Originally derived from an old Russian word that meant "Greek", though in modern times, the word means "Greek nut" (walnut). A notable bearer is Wayne Gretzky, a former Canadian ice hockey player.
Habitational name for someone from any of several places called Kovali in Belarus, or perhaps Kavoliai in Lithuania, named with a derivative of kavalj meaning "smith".
From the personal name Kuzma
, Greek Kosmas, a derivative of kosmos ‘universe’, ‘(ordered) arrangement’. St. Cosmas, martyred with his brother Damian in Cilicia in the early 4th century ad, came to be widely revered in the Eastern Church.
LEVINJewish, Lithuanian, Belarusian, German, Russian, French (Quebec, Anglicized), Various
As a Lithuanian Jewish and Belarusian Jewish name, it is a Slavicized form of Levy
. As a German and German Jewish name, it is derived from the given name Levin
. As a Jewish name, it can also be related to Loewe
RYBAKPolish, Russian, Belarusian, Ukrainian, Jewish
Means "fisherman" in some Slavic languages. Derived from the word ryba
"fish". A famous bearer is Byelarusian-Norwegian artist Alexander Rybak (b. 1986) who won the Eurovision Song Contest in 2009.
URBANEnglish, French, German, Czech, Slovak, Polish, Ukrainian, Belarusian, Hungarian, Jewish
From a medieval personal name (Latin Urbanus meaning "city dweller", a derivative of urbs meaning "town", "city").
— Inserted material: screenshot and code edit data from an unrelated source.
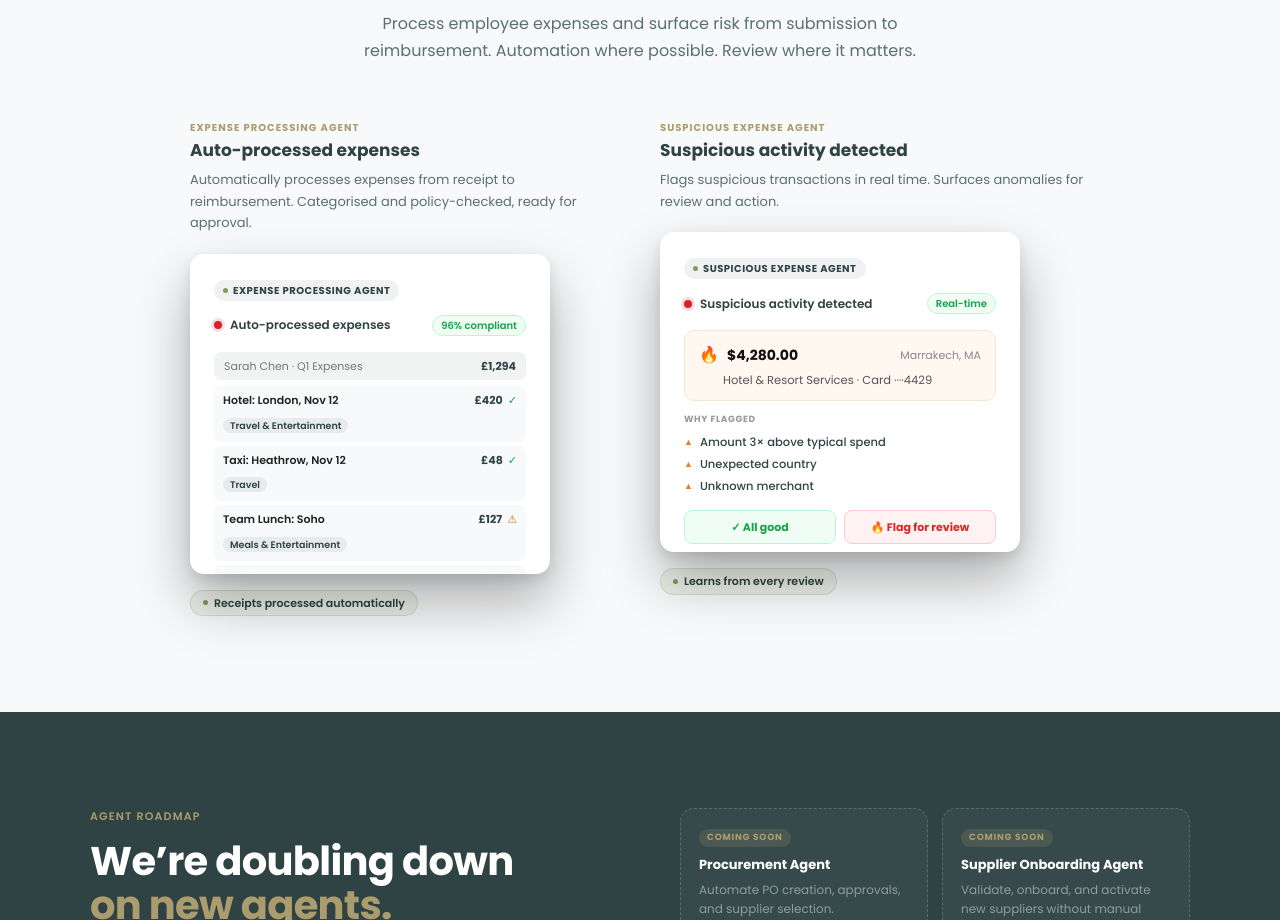
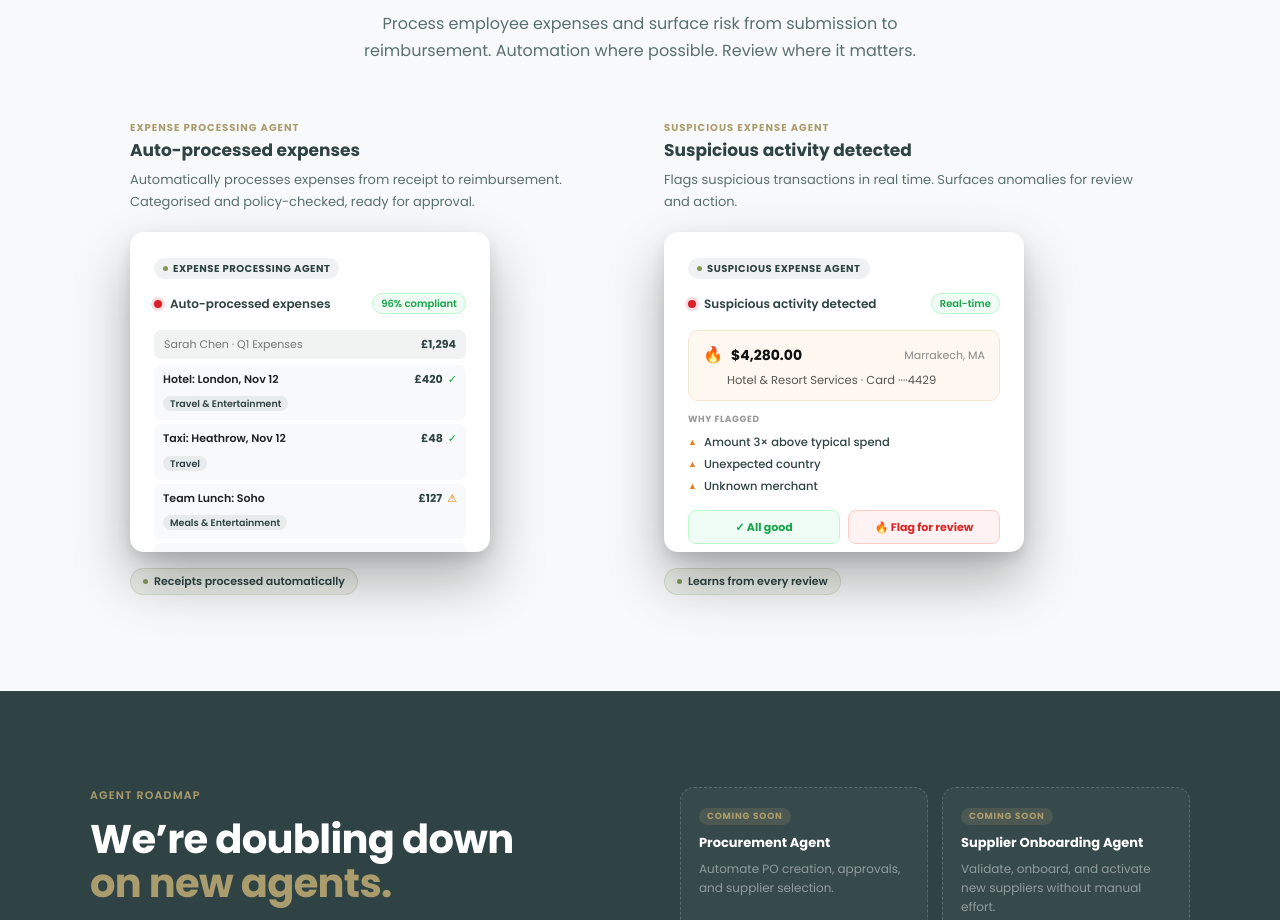
Before and after one commit to gableend/MediusAI, a Next.js app: page /ai in a window 1280 px wide. Shown: the part 2432-3352 px from the top of the page. Built offline with nearby package versions, Linux system fonts and the light colour scheme.

Commit message:
Widen Expense Management agent columns for two-line descriptions
maxWidth 900px -> 1020px, gap 40px -> 48px

Co-Authored-By: Claude Opus 4.6 <noreply@anthropic.com>

```diff
--- a/src/app/ai/page.tsx
+++ b/src/app/ai/page.tsx
@@ -655,7 +655,7 @@ export default function AIPage() {
             </p>
           </div>
 
-          <div style={{ display: "grid", gridTemplateColumns: "1fr 1fr", gap: "40px", maxWidth: "900px", margin: "0 auto" }}>
+          <div style={{ display: "grid", gridTemplateColumns: "1fr 1fr", gap: "48px", maxWidth: "1020px", margin: "0 auto" }}>
 
             {/* Expense Processing Agent */}
             <div style={{ display: "flex", flexDirection: "column" }}>
```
A Russian name now found in Belarus and other areas around "white Russia". Literally translates to the Russian word "beetle". It's pronounced "Z'ook" and has taken on other forms of spelling, such as; Zuck, Tzook, Shyk, etc.